illustration of a scarlet ibis cradling a boy's body

The Scarlet Ibis

by James Hurst

Start Free Trial

Discussion Topic

Symbolism of colors in "The Scarlet Ibis."

Summary:

In "The Scarlet Ibis," colors symbolize various themes and emotions. Red represents both beauty and death, evident in the scarlet ibis itself and Doodle's fate. Green symbolizes life and growth, shown in the lush, vibrant setting. Blue often conveys sadness and loss, reflecting the story's underlying melancholic tone.

Expert Answers

An illustration of the letter 'A' in a speech bubbles

What does the red color symbolize in "The Scarlet Ibis"?

The use of red in this story is interesting, because red can be a color of polar opposites. Valentine's Day and all of its redness is symbolic of love, yet red is also the color that animators frequently use to show a character filled with rage and hate. In "The Scarlet Ibis," the color red is consistently a negative color throughout. The first time readers see the red color is when Doodle is born:

He seemed all head, with a tiny body which was red and shriveled like an old man's.

Doodle's body appears sickly, and the color red is attached to that negative image. Brother pushes Doodle hard throughout the story, for various reasons, and Doodle works hard because of it. Readers see his exertion in his "red" face. Doodle is keeping up, but he's practically killing himself to do it.

Wherever we went, I purposely walked fast, and although he kept up, his face turned red and his eyes became glazed.

The ibis eventually enters the story, and red is central to its description. Unfortunately, what should be a beautiful bird is marred by its injuries. The "great big red bird" is a sickly and dying creature. Instead of being beautiful and vibrant, the red color is associated with death:

for it lay on the earth like a broken vase of red flowers . . .

The red and death symbolism comes again at the story's conclusion. Brother goes back to find his brother, beneath a "red nightshade." This detail should clue readers in to the bad news that is coming. Doodle is dead, with "brilliant red" blood all over his shirt.

Last Updated on
An illustration of the letter 'A' in a speech bubbles

What does the red color symbolize in "The Scarlet Ibis"?

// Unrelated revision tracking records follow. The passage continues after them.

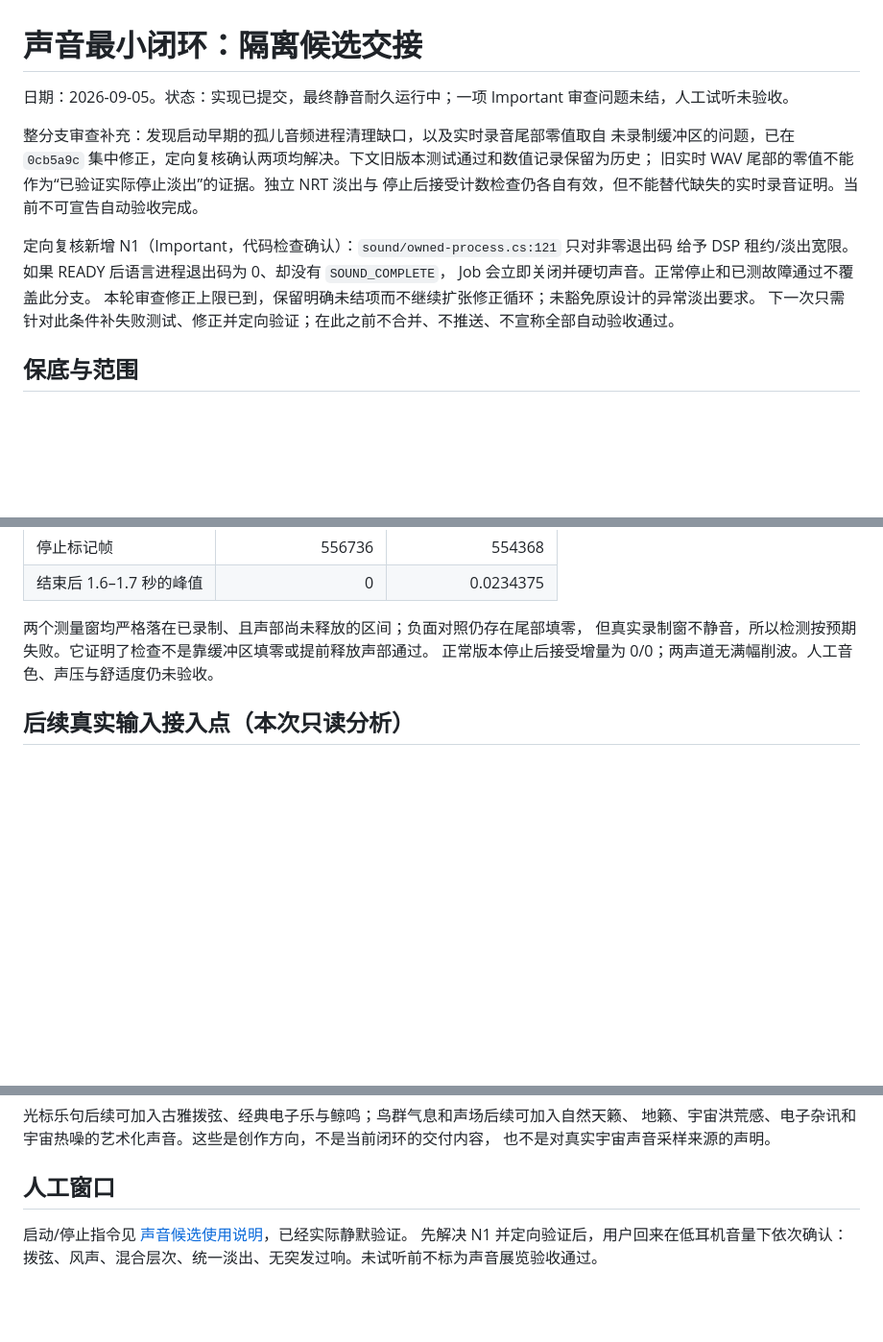
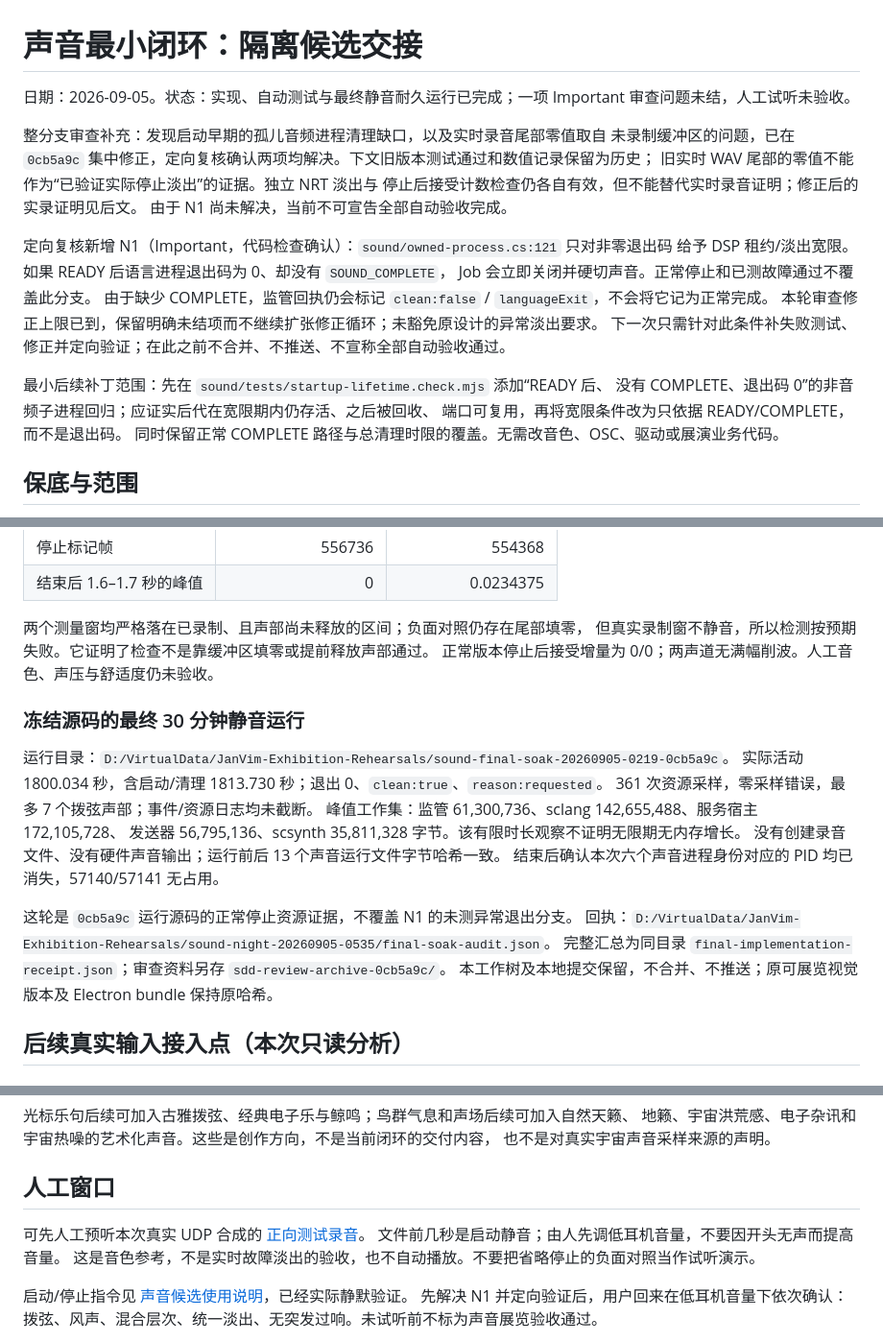
Before and after one commit to gunpowder78/JanVim-Exhibition-2026, a Markdown page: docs/operations/2026-09-05-sound-minimal-loop-handoff.md, 3 parts joined by grey strips. Shown at 96% size. GitHub-like rendering; blank space fills up the shorter version.

```diff
--- a/docs/operations/2026-09-05-sound-minimal-loop-handoff.md
+++ b/docs/operations/2026-09-05-sound-minimal-loop-handoff.md
@@ -1,17 +1,24 @@
 # 声音最小闭环：隔离候选交接
 
-日期：2026-09-05。状态：实现已提交，最终静音耐久运行中；一项 Important 审查问题未结，人工试听未验收。
+日期：2026-09-05。状态：实现、自动测试与最终静音耐久运行已完成；一项 Important 审查问题未结，人工试听未验收。
 
 整分支审查补充：发现启动早期的孤儿音频进程清理缺口，以及实时录音尾部零值取自
 未录制缓冲区的问题，已在 `0cb5a9c` 集中修正，定向复核确认两项均解决。下文旧版本测试通过和数值记录保留为历史；
 旧实时 WAV 尾部的零值不能作为“已验证实际停止淡出”的证据。独立 NRT 淡出与
-停止后接受计数检查仍各自有效，但不能替代缺失的实时录音证明。当前不可宣告自动验收完成。
+停止后接受计数检查仍各自有效，但不能替代实时录音证明；修正后的实录证明见后文。
+由于 N1 尚未解决，当前不可宣告全部自动验收完成。
 
 定向复核新增 N1（Important，代码检查确认）：`sound/owned-process.cs:121` 只对非零退出码
 给予 DSP 租约/淡出宽限。如果 READY 后语言进程退出码为 0、却没有 `SOUND_COMPLETE`，
 Job 会立即关闭并硬切声音。正常停止和已测故障通过不覆盖此分支。
+由于缺少 COMPLETE，监管回执仍会标记 `clean:false` / `languageExit`，不会将它记为正常完成。
 本轮审查修正上限已到，保留明确未结项而不继续扩张修正循环；未豁免原设计的异常淡出要求。
 下一次只需针对此条件补失败测试、修正并定向验证；在此之前不合并、不推送、不宣称全部自动验收通过。
+
+最小后续补丁范围：先在 `sound/tests/startup-lifetime.check.mjs` 添加“READY 后、
+没有 COMPLETE、退出码 0”的非音频子进程回归；应证实后代在宽限期内仍存活、之后被回收、
+端口可复用，再将宽限条件改为只依据 READY/COMPLETE，而不是退出码。
+同时保留正常 COMPLETE 路径与总清理时限的覆盖。无需改音色、OSC、驱动或展演业务代码。
 
 ## 保底与范围
 
@@ -129,6 +136,21 @@ Windows Job；不等 READY 才取得子进程生命周期归属。实际 sclang
 但真实录制窗不静音，所以检测按预期失败。它证明了检查不是靠缓冲区填零或提前释放声部通过。
 正常版本停止后接受增量为 0/0；两声道无满幅削波。人工音色、声压与舒适度仍未验收。
 
+### 冻结源码的最终 30 分钟静音运行
+
+运行目录：`D:/VirtualData/JanVim-Exhibition-Rehearsals/sound-final-soak-20260905-0219-0cb5a9c`。
+实际活动 1800.034 秒，含启动/清理 1813.730 秒；退出 0、`clean:true`、`reason:requested`。
+361 次资源采样，零采样错误，最多 7 个拨弦声部；事件/资源日志均未截断。
+峰值工作集：监管 61,300,736、sclang 142,655,488、服务宿主 172,105,728、
+发送器 56,795,136、scsynth 35,811,328 字节。该有限时长观察不证明无限期无内存增长。
+没有创建录音文件、没有硬件声音输出；运行前后 13 个声音运行文件字节哈希一致。
+结束后确认本次六个声音进程身份对应的 PID 均已消失，57140/57141 无占用。
+
+这轮是 `0cb5a9c` 运行源码的正常停止资源证据，不覆盖 N1 的未测异常退出分支。
+回执：`D:/VirtualData/JanVim-Exhibition-Rehearsals/sound-night-20260905-0535/final-soak-audit.json`。
+完整汇总为同目录 `final-implementation-receipt.json`；审查资料另存 `sdd-review-archive-0cb5a9c/`。
+本工作树及本地提交保留，不合并、不推送；原可展览视觉版本及 Electron bundle 保持原哈希。
+
 ## 后续真实输入接入点（本次只读分析）
 
 ### JanVim
@@ -174,6 +196,11 @@ Windows Job；不等 READY 才取得子进程生命周期归属。实际 sclang
 
 ## 人工窗口
 
+可先人工预听本次真实 UDP 合成的
+[正向测试录音](D:/VirtualData/JanVim-Exhibition-Rehearsals/sound-integration-f39b46e2-d9f3-407a-92e1-9ae9aed918e4/capture.wav)。
+文件前几秒是启动静音；由人先调低耳机音量，不要因开头无声而提高音量。
+这是音色参考，不是实时故障淡出的验收，也不自动播放。不要把省略停止的负面对照当作试听演示。
+
 启动/停止指令见 [声音候选使用说明](../../sound/README.md#运行与停止)，已经实际静默验证。
 先解决 N1 并定向验证后，用户回来在低耳机音量下依次确认：
 拨弦、风声、混合层次、统一淡出、无突发过响。未试听前不标为声音展览验收通过。
```
Also changed, not shown: other parts of docs/operations/2026-09-05-sound-minimal-loop-handoff.md (+1 -1 lines), sound/README.md (+2 -2 lines), 1 other file.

Variations of the color red are used throughout James Hurst's "The Scarlet Ibis." It is used to symbolize the blood that flows from Doodle onto his shirt at the end of the story. The redness of the bleeding tree is another symbol, with it's connotation of blood; like Doodle, it no longer survives as the brother retells his story from a later viewpoint. The ibis itself is vividly red--a bird that has somehow flown far from its native land only to die a lonely death, not unlike Doodle's own demise. The bird is also an endangered species--again, like Doodle--unable to breed successfully in native surroundings. Yet its red body makes it one of the most beautiful of all birds. Red symbolizes death, from Doodle's early days with his "red and shriveled" body; and bad luck, judging from Aunt Nicey's declaration about "Dead birds is bad luck... Specially red, dead birds." Doodle dies in the midst of "a red nightshade bush," blood running from his mouth "making his vermilion neck appear unusually long and thin."

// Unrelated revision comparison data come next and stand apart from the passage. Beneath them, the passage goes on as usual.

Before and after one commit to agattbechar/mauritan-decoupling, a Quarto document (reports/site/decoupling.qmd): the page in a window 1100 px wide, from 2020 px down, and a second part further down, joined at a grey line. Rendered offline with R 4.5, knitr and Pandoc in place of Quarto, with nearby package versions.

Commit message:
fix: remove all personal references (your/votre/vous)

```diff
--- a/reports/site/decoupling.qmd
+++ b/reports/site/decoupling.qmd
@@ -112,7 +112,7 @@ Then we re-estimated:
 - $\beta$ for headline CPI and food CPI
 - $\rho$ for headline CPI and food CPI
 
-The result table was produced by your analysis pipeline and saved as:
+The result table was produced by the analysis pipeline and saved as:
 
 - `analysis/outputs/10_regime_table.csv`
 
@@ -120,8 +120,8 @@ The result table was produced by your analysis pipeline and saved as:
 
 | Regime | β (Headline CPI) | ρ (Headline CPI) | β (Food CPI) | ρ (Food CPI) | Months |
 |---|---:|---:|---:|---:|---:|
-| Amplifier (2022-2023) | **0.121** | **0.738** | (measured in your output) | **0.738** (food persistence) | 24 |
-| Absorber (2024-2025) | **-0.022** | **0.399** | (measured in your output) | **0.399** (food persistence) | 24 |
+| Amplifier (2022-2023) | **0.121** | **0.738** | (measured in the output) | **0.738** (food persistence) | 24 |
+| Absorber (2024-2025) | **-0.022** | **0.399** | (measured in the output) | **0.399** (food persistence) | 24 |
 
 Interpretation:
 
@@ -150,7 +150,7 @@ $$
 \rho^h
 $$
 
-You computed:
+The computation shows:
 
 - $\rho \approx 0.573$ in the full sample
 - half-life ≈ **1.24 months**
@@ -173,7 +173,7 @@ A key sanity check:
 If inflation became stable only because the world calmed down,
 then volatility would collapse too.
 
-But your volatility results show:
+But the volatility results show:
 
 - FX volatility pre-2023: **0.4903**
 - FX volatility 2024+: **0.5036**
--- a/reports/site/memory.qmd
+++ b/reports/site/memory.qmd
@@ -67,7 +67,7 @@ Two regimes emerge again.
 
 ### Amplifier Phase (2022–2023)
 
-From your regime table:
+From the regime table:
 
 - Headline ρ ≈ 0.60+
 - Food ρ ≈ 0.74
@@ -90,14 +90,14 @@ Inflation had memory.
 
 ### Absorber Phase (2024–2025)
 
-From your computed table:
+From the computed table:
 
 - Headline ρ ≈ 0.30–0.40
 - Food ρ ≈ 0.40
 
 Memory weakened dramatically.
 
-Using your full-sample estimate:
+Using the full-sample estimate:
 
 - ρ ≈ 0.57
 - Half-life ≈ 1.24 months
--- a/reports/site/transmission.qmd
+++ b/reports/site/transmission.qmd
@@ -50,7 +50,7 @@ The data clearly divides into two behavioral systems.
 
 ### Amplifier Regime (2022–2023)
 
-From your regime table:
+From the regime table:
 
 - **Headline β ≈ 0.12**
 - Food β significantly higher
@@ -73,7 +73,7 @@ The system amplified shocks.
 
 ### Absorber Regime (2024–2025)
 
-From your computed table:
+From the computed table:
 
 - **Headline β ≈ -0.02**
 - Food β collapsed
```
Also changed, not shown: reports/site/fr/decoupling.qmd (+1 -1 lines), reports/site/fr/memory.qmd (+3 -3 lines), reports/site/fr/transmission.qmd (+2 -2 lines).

Last Updated on
An illustration of the letter 'A' in a speech bubbles

What does the red color symbolize in "The Scarlet Ibis"?

In the short story "The Scarlet Ibis," author James Hurst uses the large, red exotic bird, called a scarlet ibis, to parallel his character Doodle and to symbolize characteristics that make us unique, as well as our frail humanity.

One hot, summer noon, while the family is eating lunch, a croaking sound brings the family out in the yard. Doodle is the first out into the yard and the first to see a "great big red bird" in their bleeding tree. As they continue to watch, the bird flutters, falls from the tree, jerks on the ground, then becomes very still, having died at the foot of the bleeding tree. The father identifies the bird as a scarlet ibis, explains "it lives in the tropics--South America to Florida," and speculates that "a storm must have brought it here," where it died of exhaustion.

Just like the scarlet ibis, Doodle is exotic due to his special needs and unique ability to see beauty in the world, such as when he cried the first time he saw the swamp because he thought it was so beautiful. However, his brother ignores his special needs and tries to train him into being something he is not, killing him with exhaustion and fear.

Since Hurst parallels Doodle with the scarlet ibis, we can see that red, the color of the bird, has a great deal of symbolic meaning. First, since red is an exotic color for a bird, it symbolizes those with distinguishing characteristics, like Doodle, as being exotic. In addition, red is the color of blood; therefore, red can also symbolize frail mortality, just as both Doodle and the bird were frail.

Last Updated on
An illustration of the letter 'A' in a speech bubbles

In "The Scarlet Ibis," what associations are triggered by the color red?

I think it is safe to say that generally we associate the colour red with three things: passion, danger and blood. However, what is most important to "The Scarlet Ibis" is the last symbolism, which can also be said to symbolise death. Let us remind ourselves of the definition of symbolism before we go any further. A symbol is an object, person, animal or event that we often associate with other concepts, such as peace or freedom. When an author uses symbols in his work he or she is adding deeper levels of meaning.

Thus when we examine the short story, we see that repeated reference is made to the colour red. The tree is described as "bleeding" with its blossom. Doodle is born "red and shrivelled" and the scarlet ibis is of course red. Therefore the repeated references to red perhaps symbolise the death of Doodle and act as a kind of foreshadowing. Lastly, and perhaps most significantly, as it makes the link between the scarlet ibis and Doodle clear, note how Doodle's body is described:

He lay very awkwardly, with his head thrown far back, making his vermilion neck appear unusually long and slim.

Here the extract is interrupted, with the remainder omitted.